Those with a few more pennies could buy a pamphlet on the subject. These were available nearly as swiftly as the broadsides. One covered all the details of the inquest, so it was probably on sale within five days of the deaths. While the pamphlets looked more substantial at eight pages, much of their information was identical to that in the broadsides. In some, such similar wording is used that either they must have shared an author, or one was copied from the other. Mrs Marr again sacks her servant, who 'is said to have held out a threat of murder. Mrs. Marr … gently rebuked her for using such language'; later she again 'remonstrated with her on her loose character and hasty temper'. Now, however, we get the additional detail that the servant was leading a 'prostituted life'. This is reinforced by a description of her clothes: 'a white gown, black velvet spencer [jacket], cottage bonnet with a small feather, and shoes with Grecian ties'. No servant could afford such fashionable items: they were signs that her money was earned immorally.

From Invention of Murder by Judith Flanders. Copyright © 2013 by the author and reprinted by permission of St. Martin's Press, LLC

Membership Advantages
  • Reviews
  • "Beyond the Book" backstories
  • Free books to read and review (US only)
  • Find books by time period, setting & theme
  • Read-alike suggestions by book and author
  • Book club discussions
  • and much more!
  • Just $10 for 3 months or $35 for a year
  • More about membership!

Beyond the Book:
  Screaming Bloody Murder

Member Benefits

Join Now!

Check the advantages!
Just $10 for 3 months or $35 for a year

    •  
    • FREE
    • MEMBER
    • Range of media reviews for each book
    • Excerpts of all featured books
    • Author bios, interviews and pronunciations
    • Browse by genre
    • Book club discussions
    • Book club advice and reading guides
    • BookBrowse reviews and "beyond the book" back-stories
    •  
    • Reviews of notable books ahead of publication
    •  
    • Free books to read and review (US Only)
    •  
    • Browse for the best books by time period, setting & theme
    •  
    • Read-alike suggestions for thousands of books and authors
    •  
    • 'My Reading List" to keep track of your books
    •  

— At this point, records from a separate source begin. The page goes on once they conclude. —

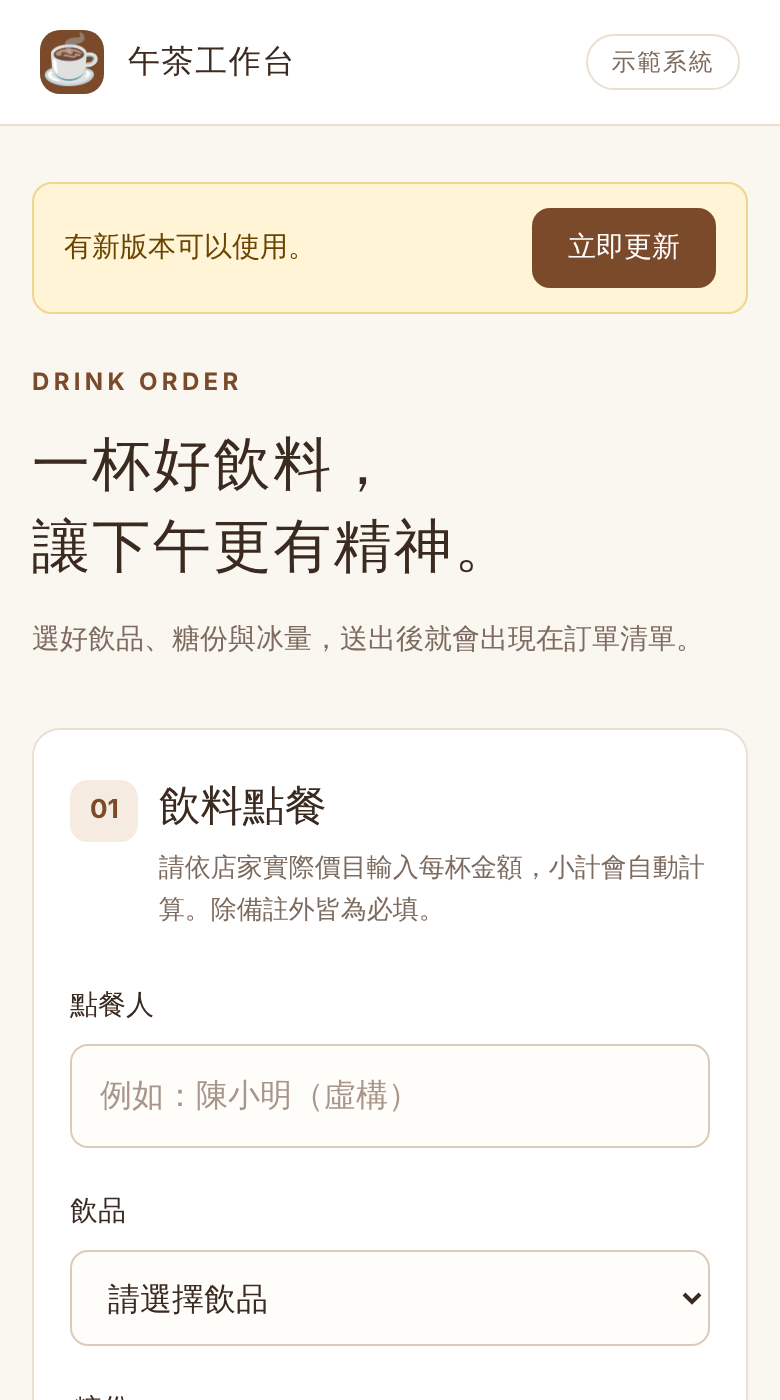
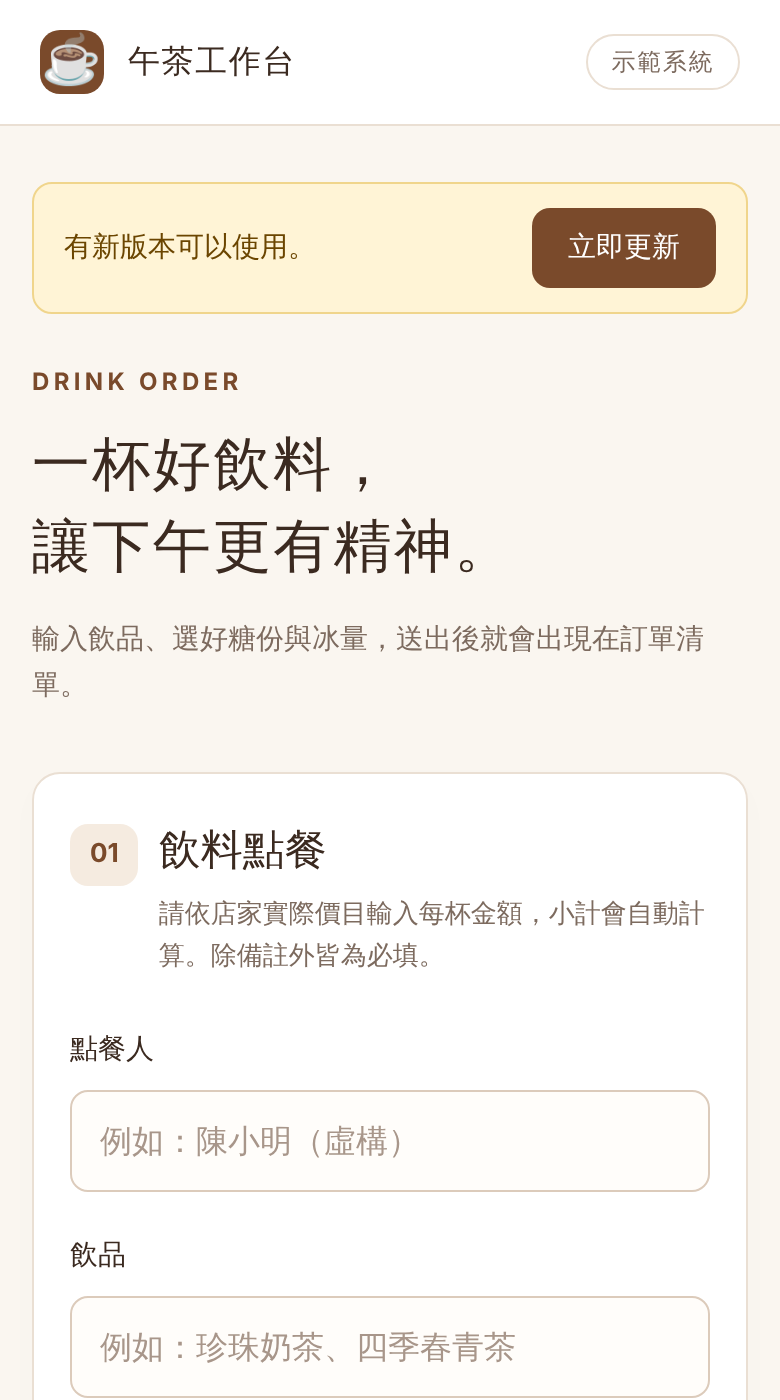
飲品欄位改為手動輸入
- 飲品由下拉選單改為文字輸入，最多 50 字，前後空白去除
- schema.sql 飲品限制改為 1～50 字且不可只有空白
- 新增 supabase/migrations/20261116_drink_free_text.sql 供已建立的資料庫執行
- 更新回歸測試、預覽截圖、需求筆記、README 與 AGENTS.md

Claude-Session: https://claude.ai/code/session_01PMThZ8T3LDcZiV1NZyRfh1

diff --git a/index.html b/index.html
@@ -19,11 +19,11 @@
   <header class="topbar"><div class="brand"><span class="brand-icon" aria-hidden="true">☕</span>午茶工作台<span class="demo">示範系統</span></div></header>
   <main>
     <div class="pwa-tools"><div id="update-banner" class="update-banner" role="status" aria-live="polite" hidden><span id="update-text">有新版本可以使用。</span><button id="update-button" type="button">立即更新</button></div><button id="install-button" class="secondary" type="button" hidden>安裝點餐系統</button><p id="connection-message" class="message" role="status" hidden></p></div>
-    <div class="intro"><p class="eyebrow">DRINK ORDER</p><h1>一杯好飲料，<br>讓下午更有精神。</h1><p>選好飲品、糖份與冰量，送出後就會出現在訂單清單。</p></div>
+    <div class="intro"><p class="eyebrow">DRINK ORDER</p><h1>一杯好飲料，<br>讓下午更有精神。</h1><p>輸入飲品、選好糖份與冰量，送出後就會出現在訂單清單。</p></div>
     <section class="panel" aria-labelledby="form-title">
       <div class="section-heading"><span class="step">01</span><div><h2 id="form-title">飲料點餐</h2><p>請依店家實際價目輸入每杯金額，小計會自動計算。除備註外皆為必填。</p></div></div>
       <form id="order-form">
-        <div class="grid"><label>點餐人<input name="customer_name" autocomplete="name" required maxlength="100" placeholder="例如：陳小明（虛構）"></label><label>飲品<select name="drink" required><option value="" disabled selected>請選擇飲品</option><option>紅茶</option><option>綠茶</option><option>烏龍茶</option><option>奶茶</option><option>珍珠奶茶</option><option>檸檬綠茶</option><option>美式咖啡</option><option>拿鐵</option></select></label></div>
+        <div class="grid"><label>點餐人<input name="customer_name" autocomplete="name" required maxlength="100" placeholder="例如：陳小明（虛構）"></label><label>飲品<input name="drink" required maxlength="50" autocomplete="off" placeholder="例如：珍珠奶茶、四季春青茶"></label></div>
         <fieldset><legend>糖份</legend><div class="choice-options five"><label><input type="radio" name="sugar" value="無糖" required><span>無糖</span></label><label><input type="radio" name="sugar" value="微糖"><span>微糖</span></label><label><input type="radio" name="sugar" value="半糖" checked><span>半糖</span></label><label><input type="radio" name="sugar" value="少糖"><span>少糖</span></label><label><input type="radio" name="sugar" value="全糖"><span>全糖</span></label></div></fieldset>
         <fieldset><legend>冰量</legend><div class="choice-options five"><label><input type="radio" name="ice" value="去冰" required><span>去冰</span></label><label><input type="radio" name="ice" value="微冰"><span>微冰</span></label><label><input type="radio" name="ice" value="少冰" checked><span>少冰</span></label><label><input type="radio" name="ice" value="正常冰"><span>正常冰</span></label><label><input type="radio" name="ice" value="熱"><span>熱</span></label></div></fieldset>
         <div class="grid"><label>金額（每杯，新台幣）<input name="amount" type="number" inputmode="numeric" required min="1" max="9999" step="1" placeholder="依店家實際價目輸入，例如 55"></label><label>數量（杯）<input name="quantity" type="number" inputmode="numeric" required min="1" max="50" step="1" value="1"></label></div>

diff --git a/AGENTS.md b/AGENTS.md
@@ -4,7 +4,7 @@
 
 本儲存庫收錄一套虛構飲料點餐系統（原為報修登記系統）。根目錄下的 `點餐需求筆記.txt` 記載點餐表單、訂單清單、欄位、存取規則及待確認事項。示範範圍如有經核准的變更，請同步更新筆記。新增任何元件時，請在本指南記錄其位置。`文件/` 內的 Excel、PowerPoint、Word 仍為報修版，尚未改寫為點餐內容。
 
-`supabase/schema.sql` 是 `drink_orders` 的一次性建表與 GRANT、RLS、CHECK 設計檔，已於 2026-11-16 在正式專案執行；之後的資料表變更請另寫遷移，不要重複執行此檔。
+`supabase/schema.sql` 是 `drink_orders` 的一次性建表與 GRANT、RLS、CHECK 設計檔，已於 2026-11-16 在正式專案執行；之後的資料表變更請另寫遷移，放在 `supabase/migrations/`（檔名以日期開頭），並同步更新 `schema.sql` 供新資料庫使用；不要重複執行 `schema.sql`。
 
 ## 本機開發與檢查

Editor's Choice

  • Book Jacket
    The Marriage of Opposites
    by Alice Hoffman
    Alice Hoffman's latest work, The Marriage of Opposites, is a historical fiction novel focusing on ...
  • Book Jacket: Miss Jane
    Miss Jane
    by Brad Watson
    National Book Award Finalist Brad Watson returns with an intimate novel about one woman's journey to...
  • Book Jacket: Dinner with Edward
    Dinner with Edward
    by Isabel Vincent
    In late 2009 Isabel Vincent and her family were still newcomers to New York City. She and her ...

First Impressions

  • Book Jacket

    All Is Not Forgotten
    by Wendy Walker

    This is fast-paced psychological suspense/thriller at it's very best.

    Read Member Reviews

  • Book Jacket

    Miss Jane
    by Brad Watson

    "Starred Review. Sensitive, beautifully precise prose. Highly recommended." - PW

    Read Member Reviews

Members review books pre-publication. Read their opinions in First Impressions

Book Discussions
Book Jacket
The Fair Fight
by Anna Freeman

A page-turning novel set in the world of 18th century female pugilists.

About the book
Join the discussion!
Summer Stunner
Summer Giveaway

Win 5 books, each week in July!

Enter

Word Play

Solve this clue:

W M T N, W C F All

and be entered to win..

Books that     
entertain,
     engage

 & enlighten

Visitors can view some of BookBrowse for free. Full access is for members only.

Join Today!

Your guide toexceptional          books

BookBrowse seeks out and recommends books that we believe to be best in class. Books that will whisk you to faraway places and times, that will expand your mind and challenge you -- the kinds of books you just can't wait to tell your friends about.

 
X

BookBrowse Summer Giveaway

We're giving away
5 books every
week in July!